2012 – 2016
Zoltán was on Newcastle’s 4-year Wellcome Trust doctoral training scheme, and did one of his three short MRes projects in my lab before deciding to do his PhD with me. He worked on EEG measures of binocular vision.



 

Lisa Hindmarsh

Lisa Jones (née Hindmarsh): Camouflage in the praying mantis

2012 – 2016
Lisa has a First in Zoology from Newcastle. She won the 2012 W. H. Young Prize for best biology research project for her work with Geraldine Wright on the effect of insecticides on GABA-ergic transmission in honeybees. Lisa did a 4-year MRes+PhD, funded by the BBSRC. She was supervised by me, Candy Rowe and Claire Rind.

Publications with Jones L

Nityananda V, Tarawneh G, Jones L, Busby N, Herbert W, Davies R, Read JCA (2015)
The contrast sensitivity function of the praying mantis Sphodromantis lineola
Journal of Comparative Physiology A 201(8) 741-50




Paul Hands

Paul Hands: Spatial temporal and human factors affecting image quality and experience of 3D in television, cinema and gaming

2012 – 2016
Paul graduated in Mathematics from Newcastle with one of the top Firsts in his year. He did a 4-year CASE MRes+PhD studentship sponsored by EPSRC and BSkyB. He is now working as a finance software developer for Scott Logic in Newcastle.



Partow Yazdani

Partow Yazdani: Visual psychophysical tests for epilepsy

2012 – 2015
Partow did her B.Sc in Biomedical Engineering at the Science and Research Branch of Islamic Azad University, Tehran, Iran. Her undergraduate dissertation was on “Signature Verification by Artificial Neural Networks”. She then did an M.Sc. in Bioinformatics and Systems Biology here at Newcastle, where she worked with Marcus Kaiser and obtained a distinction. Her PhD was funded by the charity Epilepsy Action and was jointly supervised by me, Andrew Trevelyan and Roger Whittaker.



Graeme Phillipson: Investigating the roles of vertical disparity and lateral-occipital cortex in stereopsis

PhD student 2006 – 2011

Graeme was a student from the Neuroinformatics Doctoral Training Centre at Edinburgh University. He did both his MSc project (with distinction) and his PhD work in my lab. He studied how vertical disparity affects both the solution of the correspondence problem, and how this is subsequently used in perception. For his MSc project, he looked at illusions related to the induced effect, in which vertical magnification varied across the visual scene. His work suggested that vertical disparity is measured on a much finer scale than previously thought. For his PhD work, he examined how the brain handles changes in binocular geometry which arise as you view objects at different distances, discovering that stereo correspondence is optimised for long viewing distances and that, in consequence, performance on a stereo task can actually be improved by adding in vertical disparity. After leaving my lab, he worked with Bas Rokers at Madison, Wisconsin. His website is web.me.com/graeme.phillipson. Graeme had his PhD viva in December 2012 and passed subject to minor corrections.

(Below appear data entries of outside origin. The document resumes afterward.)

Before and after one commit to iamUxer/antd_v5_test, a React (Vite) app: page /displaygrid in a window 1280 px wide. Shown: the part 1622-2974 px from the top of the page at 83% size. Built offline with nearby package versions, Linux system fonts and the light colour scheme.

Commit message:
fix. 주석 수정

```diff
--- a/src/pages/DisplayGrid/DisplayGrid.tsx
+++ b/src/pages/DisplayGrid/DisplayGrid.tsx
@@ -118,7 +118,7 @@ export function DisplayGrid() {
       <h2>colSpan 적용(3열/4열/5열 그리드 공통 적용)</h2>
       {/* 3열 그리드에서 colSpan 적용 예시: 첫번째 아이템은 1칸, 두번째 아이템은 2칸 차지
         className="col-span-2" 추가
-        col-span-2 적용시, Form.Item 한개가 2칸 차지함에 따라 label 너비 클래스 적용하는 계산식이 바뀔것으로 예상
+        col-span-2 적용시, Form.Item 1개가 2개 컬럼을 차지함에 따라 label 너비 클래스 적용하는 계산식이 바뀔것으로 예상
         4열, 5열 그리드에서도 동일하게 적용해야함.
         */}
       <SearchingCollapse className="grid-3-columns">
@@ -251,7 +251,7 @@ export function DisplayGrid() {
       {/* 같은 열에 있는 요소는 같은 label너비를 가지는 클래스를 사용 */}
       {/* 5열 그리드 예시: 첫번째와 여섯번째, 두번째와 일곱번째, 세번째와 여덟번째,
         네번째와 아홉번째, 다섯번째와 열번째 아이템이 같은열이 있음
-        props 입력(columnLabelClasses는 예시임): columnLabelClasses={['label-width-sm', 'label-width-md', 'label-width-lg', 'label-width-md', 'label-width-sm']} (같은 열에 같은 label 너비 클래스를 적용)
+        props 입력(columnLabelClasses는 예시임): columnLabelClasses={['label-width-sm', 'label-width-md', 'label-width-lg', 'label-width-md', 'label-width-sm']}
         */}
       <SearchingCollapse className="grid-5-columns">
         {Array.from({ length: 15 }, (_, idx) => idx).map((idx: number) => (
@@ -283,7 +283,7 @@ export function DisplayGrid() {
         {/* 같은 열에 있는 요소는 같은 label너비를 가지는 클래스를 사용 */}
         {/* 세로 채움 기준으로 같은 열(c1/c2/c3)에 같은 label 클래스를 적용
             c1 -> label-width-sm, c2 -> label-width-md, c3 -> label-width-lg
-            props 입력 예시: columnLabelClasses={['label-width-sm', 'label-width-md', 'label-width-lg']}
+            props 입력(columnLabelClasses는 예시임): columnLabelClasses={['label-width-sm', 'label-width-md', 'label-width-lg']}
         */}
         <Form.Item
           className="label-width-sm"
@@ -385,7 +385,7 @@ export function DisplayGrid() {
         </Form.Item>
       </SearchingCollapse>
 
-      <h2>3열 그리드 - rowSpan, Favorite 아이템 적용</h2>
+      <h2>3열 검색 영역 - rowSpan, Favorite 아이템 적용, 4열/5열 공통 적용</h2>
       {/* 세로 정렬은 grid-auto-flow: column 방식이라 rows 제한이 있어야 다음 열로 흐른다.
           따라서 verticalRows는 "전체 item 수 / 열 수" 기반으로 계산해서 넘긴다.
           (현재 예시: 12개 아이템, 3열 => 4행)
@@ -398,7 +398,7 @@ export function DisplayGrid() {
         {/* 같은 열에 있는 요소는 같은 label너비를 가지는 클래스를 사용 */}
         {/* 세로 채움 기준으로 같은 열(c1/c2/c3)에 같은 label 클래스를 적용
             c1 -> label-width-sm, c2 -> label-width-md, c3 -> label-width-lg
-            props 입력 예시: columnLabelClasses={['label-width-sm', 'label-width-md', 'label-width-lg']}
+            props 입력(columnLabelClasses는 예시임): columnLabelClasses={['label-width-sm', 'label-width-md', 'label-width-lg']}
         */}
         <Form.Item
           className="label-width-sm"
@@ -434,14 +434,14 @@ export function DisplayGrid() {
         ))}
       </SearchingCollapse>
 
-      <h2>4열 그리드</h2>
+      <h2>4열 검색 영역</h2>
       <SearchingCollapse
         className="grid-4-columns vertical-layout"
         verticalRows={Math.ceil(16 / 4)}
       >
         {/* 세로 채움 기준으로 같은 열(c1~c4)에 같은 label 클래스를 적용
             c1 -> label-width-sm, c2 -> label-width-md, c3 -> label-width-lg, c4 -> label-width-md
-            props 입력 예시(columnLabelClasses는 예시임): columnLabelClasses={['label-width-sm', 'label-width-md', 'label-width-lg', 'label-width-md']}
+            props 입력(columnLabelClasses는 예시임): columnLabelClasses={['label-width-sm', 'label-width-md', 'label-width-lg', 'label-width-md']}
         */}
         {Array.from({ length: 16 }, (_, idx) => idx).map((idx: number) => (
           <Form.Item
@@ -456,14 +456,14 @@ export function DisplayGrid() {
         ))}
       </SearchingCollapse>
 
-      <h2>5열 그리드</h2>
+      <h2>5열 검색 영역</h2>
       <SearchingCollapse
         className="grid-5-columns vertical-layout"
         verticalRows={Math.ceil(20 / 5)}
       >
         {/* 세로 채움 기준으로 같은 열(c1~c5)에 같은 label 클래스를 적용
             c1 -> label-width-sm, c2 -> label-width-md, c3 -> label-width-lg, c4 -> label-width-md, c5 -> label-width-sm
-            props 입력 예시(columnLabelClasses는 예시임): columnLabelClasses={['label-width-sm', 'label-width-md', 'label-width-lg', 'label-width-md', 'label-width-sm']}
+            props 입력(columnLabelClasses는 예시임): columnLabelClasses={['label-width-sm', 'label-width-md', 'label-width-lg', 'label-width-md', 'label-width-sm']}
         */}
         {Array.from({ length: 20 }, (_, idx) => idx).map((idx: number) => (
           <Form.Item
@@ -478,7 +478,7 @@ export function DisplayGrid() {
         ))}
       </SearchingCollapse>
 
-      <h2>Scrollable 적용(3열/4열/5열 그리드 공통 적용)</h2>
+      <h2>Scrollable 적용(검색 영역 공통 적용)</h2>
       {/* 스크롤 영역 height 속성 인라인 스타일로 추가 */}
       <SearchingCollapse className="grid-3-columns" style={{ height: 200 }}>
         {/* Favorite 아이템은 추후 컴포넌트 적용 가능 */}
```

Publications with Phillipson GP

Read JCA, Phillipson GP, Glennerster A (2009)
Latitude and longitude vertical disparities
Journal of Vision 9(13):11 1-37

Serrano-Pedraza I, Phillipson GP, Read JCA (2010)
A specialization for vertical disparity discontinuities
Journal of Vision 10(3):2 1-25

Read JCA, Phillipson GP, Serrano-Pedraza I, Milner AD, Parker AJ (2010)
Stereoscopic vision in the absence of the lateral occipital cortex
PLoS ONE 5(9) e12608

Phillipson GP, Read JCA (2010)
Stereo correspondence is optimized for large viewing distances
European Journal of Neuroscience doi:10.1111/j. 1460-9568.2010.07454.x.


Fredrik Allenmark: The spatial resolutions of stereo and motion perception and their neural basis

PhD student 2008 – 2011

Fredrik has an M.Sc. in Engineering Physics from Chalmers University of Technology, Gothenburg, Sweden. For his PhD, he studied how well correlation-based models of human stereo correspondence account for human depth perception, looking in particular at the detection of sine-wave and square-wave disparity gratings. He demonstrated that the current models of this process could not account for our perception of square-wave disparity gratings, and produced a new version which fixed this problem. Fredrik was awarded his PhD in Jan 2012, then did a one-year postdoc with me, and went on to a postdoc with Florian Waszak at the University Paris Descartes.